Print every record below exactly as it stands, but leave out the pictures.

Start of Block

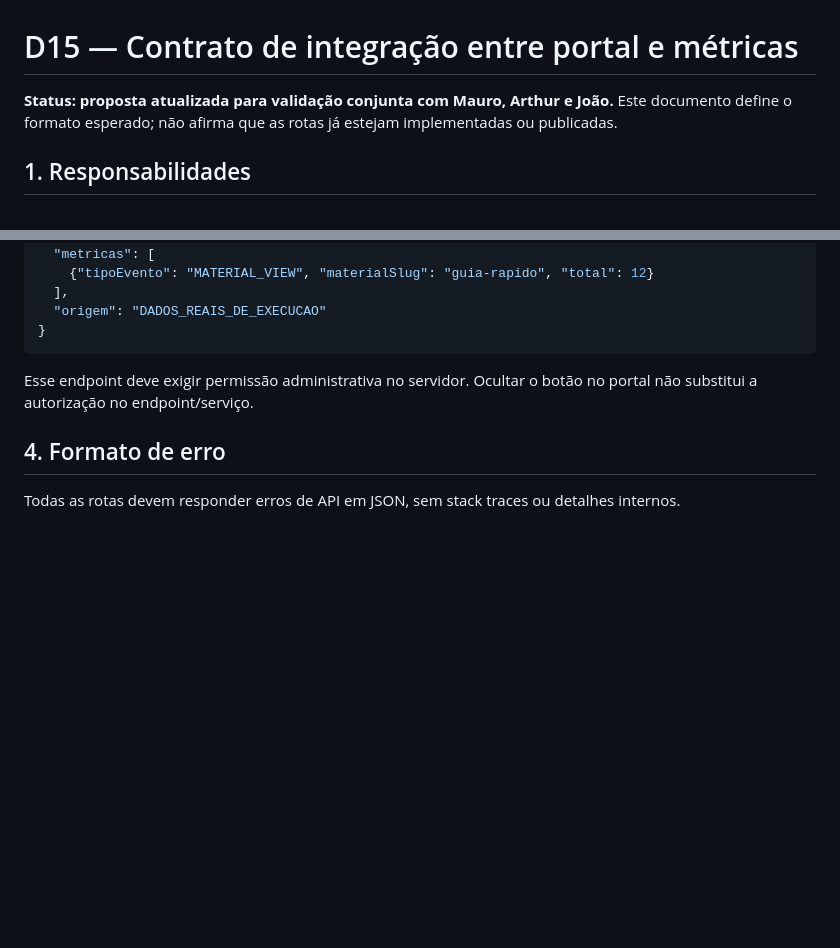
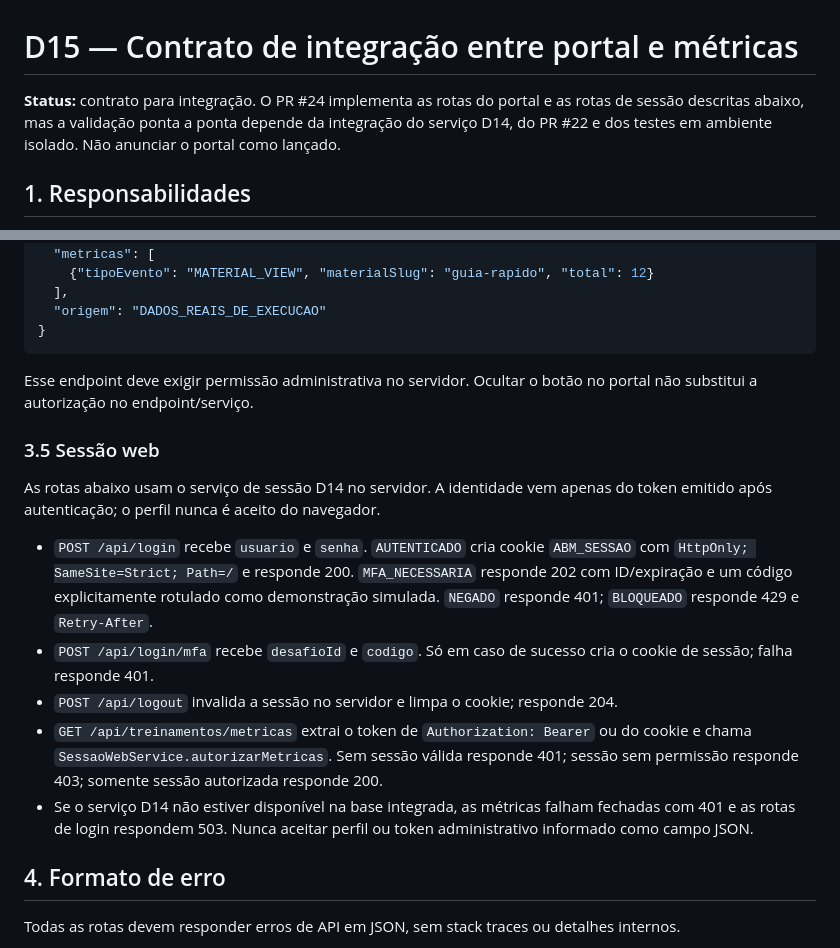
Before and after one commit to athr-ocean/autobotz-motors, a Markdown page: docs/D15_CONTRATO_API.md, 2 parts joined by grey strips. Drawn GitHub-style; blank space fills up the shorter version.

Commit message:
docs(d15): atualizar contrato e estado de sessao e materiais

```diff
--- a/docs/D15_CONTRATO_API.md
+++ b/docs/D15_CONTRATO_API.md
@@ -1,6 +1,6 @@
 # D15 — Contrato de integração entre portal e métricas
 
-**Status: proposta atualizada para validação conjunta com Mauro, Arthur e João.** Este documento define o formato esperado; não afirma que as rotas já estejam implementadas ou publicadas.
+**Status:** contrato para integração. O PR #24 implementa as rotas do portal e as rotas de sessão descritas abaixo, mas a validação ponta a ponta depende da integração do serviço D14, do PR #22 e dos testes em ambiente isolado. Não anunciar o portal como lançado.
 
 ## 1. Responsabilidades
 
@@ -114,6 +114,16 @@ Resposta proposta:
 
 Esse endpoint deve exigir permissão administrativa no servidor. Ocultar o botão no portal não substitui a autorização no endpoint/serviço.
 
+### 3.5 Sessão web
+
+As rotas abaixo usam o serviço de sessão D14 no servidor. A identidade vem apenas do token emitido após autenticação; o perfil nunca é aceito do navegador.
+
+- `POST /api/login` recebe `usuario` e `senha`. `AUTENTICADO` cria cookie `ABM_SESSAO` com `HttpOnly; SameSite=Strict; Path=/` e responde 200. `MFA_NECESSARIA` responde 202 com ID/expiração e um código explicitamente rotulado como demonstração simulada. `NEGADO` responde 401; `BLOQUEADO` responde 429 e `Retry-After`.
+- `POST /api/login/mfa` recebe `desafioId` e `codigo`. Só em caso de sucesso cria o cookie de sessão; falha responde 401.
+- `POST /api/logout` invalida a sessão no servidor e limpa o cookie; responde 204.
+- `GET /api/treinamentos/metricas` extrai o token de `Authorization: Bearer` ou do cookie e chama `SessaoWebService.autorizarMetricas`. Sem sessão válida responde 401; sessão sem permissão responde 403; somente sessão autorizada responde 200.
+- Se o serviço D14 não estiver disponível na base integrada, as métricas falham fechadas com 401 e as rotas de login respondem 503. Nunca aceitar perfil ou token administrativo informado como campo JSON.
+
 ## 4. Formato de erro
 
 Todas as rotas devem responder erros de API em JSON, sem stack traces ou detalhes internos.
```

End of Block

RESULT OF THIS EXERCISE:
Before and after one commit to athr-ocean/autobotz-motors, a Markdown page: docs/D15_CONTRATO_API.md, 2 parts joined by grey strips. Drawn GitHub-style; blank space fills up the shorter version.

Commit message:
docs(d15): atualizar contrato e estado de sessao e materiais

```diff
--- a/docs/D15_CONTRATO_API.md
+++ b/docs/D15_CONTRATO_API.md
@@ -1,6 +1,6 @@
 # D15 — Contrato de integração entre portal e métricas
 
-**Status: proposta atualizada para validação conjunta com Mauro, Arthur e João.** Este documento define o formato esperado; não afirma que as rotas já estejam implementadas ou publicadas.
+**Status:** contrato para integração. O PR #24 implementa as rotas do portal e as rotas de sessão descritas abaixo, mas a validação ponta a ponta depende da integração do serviço D14, do PR #22 e dos testes em ambiente isolado. Não anunciar o portal como lançado.
 
 ## 1. Responsabilidades
 
@@ -114,6 +114,16 @@ Resposta proposta:
 
 Esse endpoint deve exigir permissão administrativa no servidor. Ocultar o botão no portal não substitui a autorização no endpoint/serviço.
 
+### 3.5 Sessão web
+
+As rotas abaixo usam o serviço de sessão D14 no servidor. A identidade vem apenas do token emitido após autenticação; o perfil nunca é aceito do navegador.
+
+- `POST /api/login` recebe `usuario` e `senha`. `AUTENTICADO` cria cookie `ABM_SESSAO` com `HttpOnly; SameSite=Strict; Path=/` e responde 200. `MFA_NECESSARIA` responde 202 com ID/expiração e um código explicitamente rotulado como demonstração simulada. `NEGADO` responde 401; `BLOQUEADO` responde 429 e `Retry-After`.
+- `POST /api/login/mfa` recebe `desafioId` e `codigo`. Só em caso de sucesso cria o cookie de sessão; falha responde 401.
+- `POST /api/logout` invalida a sessão no servidor e limpa o cookie; responde 204.
+- `GET /api/treinamentos/metricas` extrai o token de `Authorization: Bearer` ou do cookie e chama `SessaoWebService.autorizarMetricas`. Sem sessão válida responde 401; sessão sem permissão responde 403; somente sessão autorizada responde 200.
+- Se o serviço D14 não estiver disponível na base integrada, as métricas falham fechadas com 401 e as rotas de login respondem 503. Nunca aceitar perfil ou token administrativo informado como campo JSON.
+
 ## 4. Formato de erro
 
 Todas as rotas devem responder erros de API em JSON, sem stack traces ou detalhes internos.
```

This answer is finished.